Because foot valves work on pump systems, this section will only cover the installation locations of check and foot valves on these systems. Both valves stop media from flowing back into the well when the pump turns off, thus keeping the pump primed.
A jet pump uses a foot valve at the very end of its suction line. In contrast, a submersible pump has a foot valve directly installed on its inlet. Both pump systems can use check valves in the same locations. However, this is not suitable for any wells that may contain solids large enough to get stuck in the valve and hinder its operation.

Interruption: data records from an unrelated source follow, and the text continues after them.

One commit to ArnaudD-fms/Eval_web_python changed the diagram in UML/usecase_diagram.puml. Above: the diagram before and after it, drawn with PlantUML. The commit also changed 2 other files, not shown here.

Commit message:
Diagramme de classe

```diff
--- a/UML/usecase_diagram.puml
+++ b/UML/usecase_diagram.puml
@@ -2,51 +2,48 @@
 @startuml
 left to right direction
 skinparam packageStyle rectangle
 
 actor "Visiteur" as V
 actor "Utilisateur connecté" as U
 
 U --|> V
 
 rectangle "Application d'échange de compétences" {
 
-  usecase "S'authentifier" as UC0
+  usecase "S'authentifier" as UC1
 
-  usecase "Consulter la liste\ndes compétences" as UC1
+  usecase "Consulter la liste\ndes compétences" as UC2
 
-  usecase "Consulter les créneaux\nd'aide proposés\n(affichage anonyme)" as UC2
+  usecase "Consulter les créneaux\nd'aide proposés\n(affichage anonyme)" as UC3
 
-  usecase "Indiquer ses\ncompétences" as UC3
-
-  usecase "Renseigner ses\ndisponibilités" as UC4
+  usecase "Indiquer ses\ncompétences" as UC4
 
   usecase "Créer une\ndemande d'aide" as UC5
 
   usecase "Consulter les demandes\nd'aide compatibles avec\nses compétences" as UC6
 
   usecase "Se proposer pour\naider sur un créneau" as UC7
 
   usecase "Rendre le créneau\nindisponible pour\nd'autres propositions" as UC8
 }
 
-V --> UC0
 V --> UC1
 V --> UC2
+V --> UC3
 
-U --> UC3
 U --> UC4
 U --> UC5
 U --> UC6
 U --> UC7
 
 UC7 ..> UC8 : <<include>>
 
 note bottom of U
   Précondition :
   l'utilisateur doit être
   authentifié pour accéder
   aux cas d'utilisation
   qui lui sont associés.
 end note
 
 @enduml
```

Deep well systems use one or more extra check valves along the suction line to protect the submersible pump and foot valve from the water column’s pressure. Shallow well systems may have a check valve on the suction line. Also, check valves can install directly at the jet pump’s inlet or between the jet pump and pressure tank. Beyond stopping backflow into the well, check valves are applicable anywhere where backflow may damage an upstream component or contaminate upstream media.
Foot valve and check valve P&ID symbols

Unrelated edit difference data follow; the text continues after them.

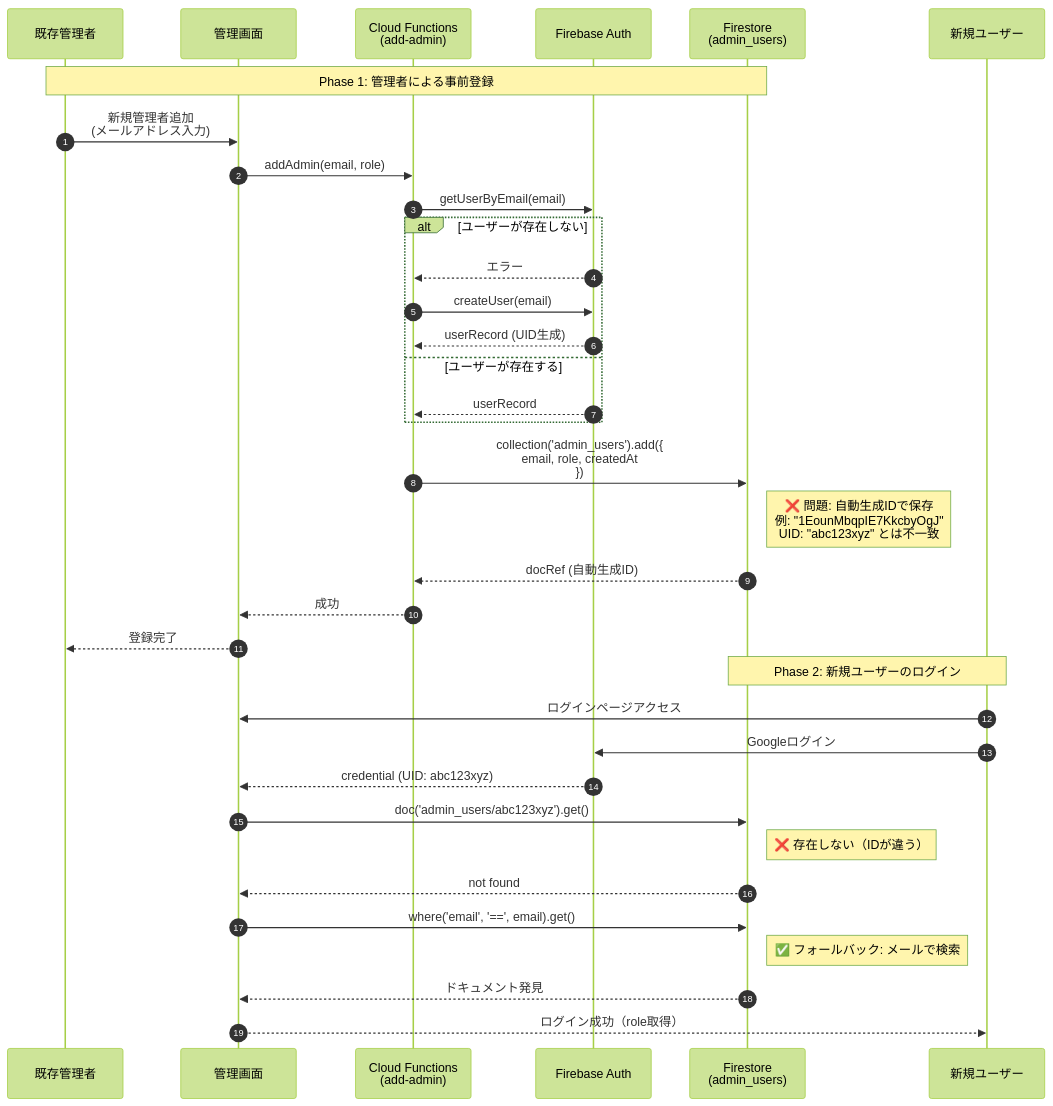
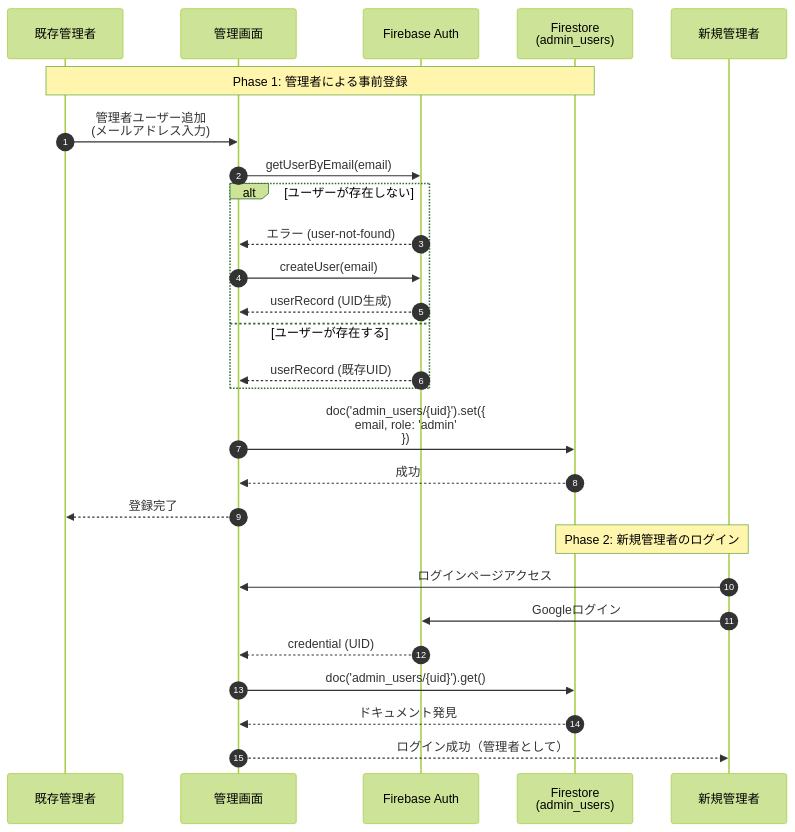
One commit to togawa-design/togawa-design.github.io changed the first of 6 diagrams in docs/system/admin-user-registration-flow.md. Above: the diagram before and after it, drawn with Mermaid (forest theme). The commit also changed other lines of this file, not shown here.

````diff
--- a/docs/system/admin-user-registration-flow.md
+++ b/docs/system/admin-user-registration-flow.md
@@ -37,43 +25,34 @@
 ```mermaid
 sequenceDiagram
     autonumber
     participant Admin as 既存管理者
     participant Console as 管理画面
-    participant CF as Cloud Functions<br/>(add-admin)
     participant Auth as Firebase Auth
     participant FS as Firestore<br/>(admin_users)
-    participant NewUser as 新規ユーザー
+    participant NewUser as 新規管理者
 
     Note over Admin,FS: Phase 1: 管理者による事前登録
-    Admin->>Console: 新規管理者追加<br/>(メールアドレス入力)
-    Console->>CF: addAdmin(email, role)
-    CF->>Auth: getUserByEmail(email)
+    Admin->>Console: 管理者ユーザー追加<br/>(メールアドレス入力)
+    Console->>Auth: getUserByEmail(email)
 
     alt ユーザーが存在しない
-        Auth-->>CF: エラー
-        CF->>Auth: createUser(email)
-        Auth-->>CF: userRecord (UID生成)
+        Auth-->>Console: エラー (user-not-found)
+        Console->>Auth: createUser(email)
+        Auth-->>Console: userRecord (UID生成)
     else ユーザーが存在する
-        Auth-->>CF: userRecord
+        Auth-->>Console: userRecord (既存UID)
     end
 
-    CF->>FS: collection('admin_users').add({<br/>  email, role, createdAt<br/>})
-    Note right of FS: ❌ 問題: 自動生成IDで保存<br/>例: "1EounMbqpIE7KkcbyOgJ"<br/>UID: "abc123xyz" とは不一致
-    FS-->>CF: docRef (自動生成ID)
-    CF-->>Console: 成功
+    Console->>FS: doc('admin_users/{uid}').set({<br/>  email, role: 'admin'<br/>})
+    FS-->>Console: 成功
     Console-->>Admin: 登録完了
 
-    Note over NewUser,FS: Phase 2: 新規ユーザーのログイン
+    Note over NewUser,FS: Phase 2: 新規管理者のログイン
     NewUser->>Console: ログインページアクセス
     NewUser->>Auth: Googleログイン
-    Auth-->>Console: credential (UID: abc123xyz)
+    Auth-->>Console: credential (UID)
 
-    Console->>FS: doc('admin_users/abc123xyz').get()
-    Note right of FS: ❌ 存在しない（IDが違う）
-    FS-->>Console: not found
-
-    Console->>FS: where('email', '==', email).get()
-    Note right of FS: ✅ フォールバック: メールで検索
+    Console->>FS: doc('admin_users/{uid}').get()
     FS-->>Console: ドキュメント発見
-    Console-->>NewUser: ログイン成功（role取得）
+    Console-->>NewUser: ログイン成功（管理者として）
 ```
````
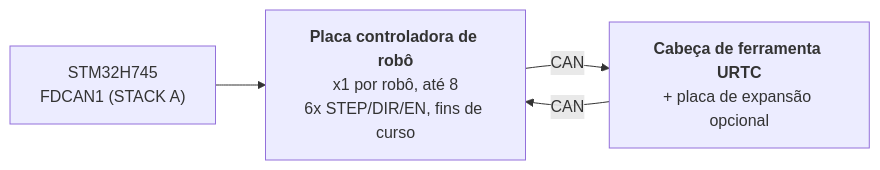
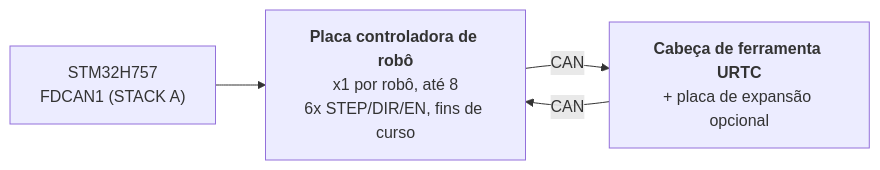
The second of 2 diagrams in docs/HARDWARE_SPECIFICATION_por.md (JuanenRac/HYDRA-UMC), drawn with Mermaid before and after one commit. The commit also changed other lines of this file and 41 other files, not shown here.

````diff
--- a/docs/HARDWARE_SPECIFICATION_por.md
+++ b/docs/HARDWARE_SPECIFICATION_por.md
@@ -139,6 +139,6 @@
 ```mermaid
 flowchart LR
-    MCU["STM32H745<br/>FDCAN1 (STACK A)"] --> RCB["<b>Placa controladora de robô</b><br/>x1 por robô, até 8<br/>6x STEP/DIR/EN, fins de curso"]
+    MCU["STM32H757<br/>FDCAN1 (STACK A)"] --> RCB["<b>Placa controladora de robô</b><br/>x1 por robô, até 8<br/>6x STEP/DIR/EN, fins de curso"]
     RCB -- CAN --> URTC["<b>Cabeça de ferramenta URTC</b><br/>+ placa de expansão opcional"]
     URTC -- CAN --> RCB
 ```
````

Figure 2 depicts a check valve symbol (left) and a foot valve symbol (right).
Figure 2: Check valve symbol (left) and foot valve symbol (right).
|Foot valve||Check valve|
|Design||A foot valve has a strainer on the inlet side.||A check valve does not have a strainer.|
|Material||Foot valves have a limited selection of materials: stainless steel, heavy-duty cast iron, PVC, and bronze.||Check valves have more material options because they do not rest in water.|
|Application||Foot valves are used for suction lift applications, like a well pump.||Check valves are applicable for pump systems and any system that requires backflow prevention.|
|Installation||Foot valves only go at the end of a pump’s suction line.||Check valves can go at the end of a suction line, in the middle of the suction line, and anywhere else in the system where necessary.|
|Threading||Foot valves have threading on the outlet side only.||Check valves have threading on both sides.|
Table 1: Comparison between foot valve and check valve
What is the difference between a foot valve and a check valve?
A foot valve has a screen on its inlet side to prevent large solids from entering the valve. Also, it fits at the end of a suction line in a pump system. A check valve is suitable for any system, including pump systems, that require media to flow in only one direction.
Can a check valve be used in place of a foot valve?
Yes, a check valve can be used in place of a foot valve. However, check valves do not have a protective screen and any large solids in the media can stick them in the open position.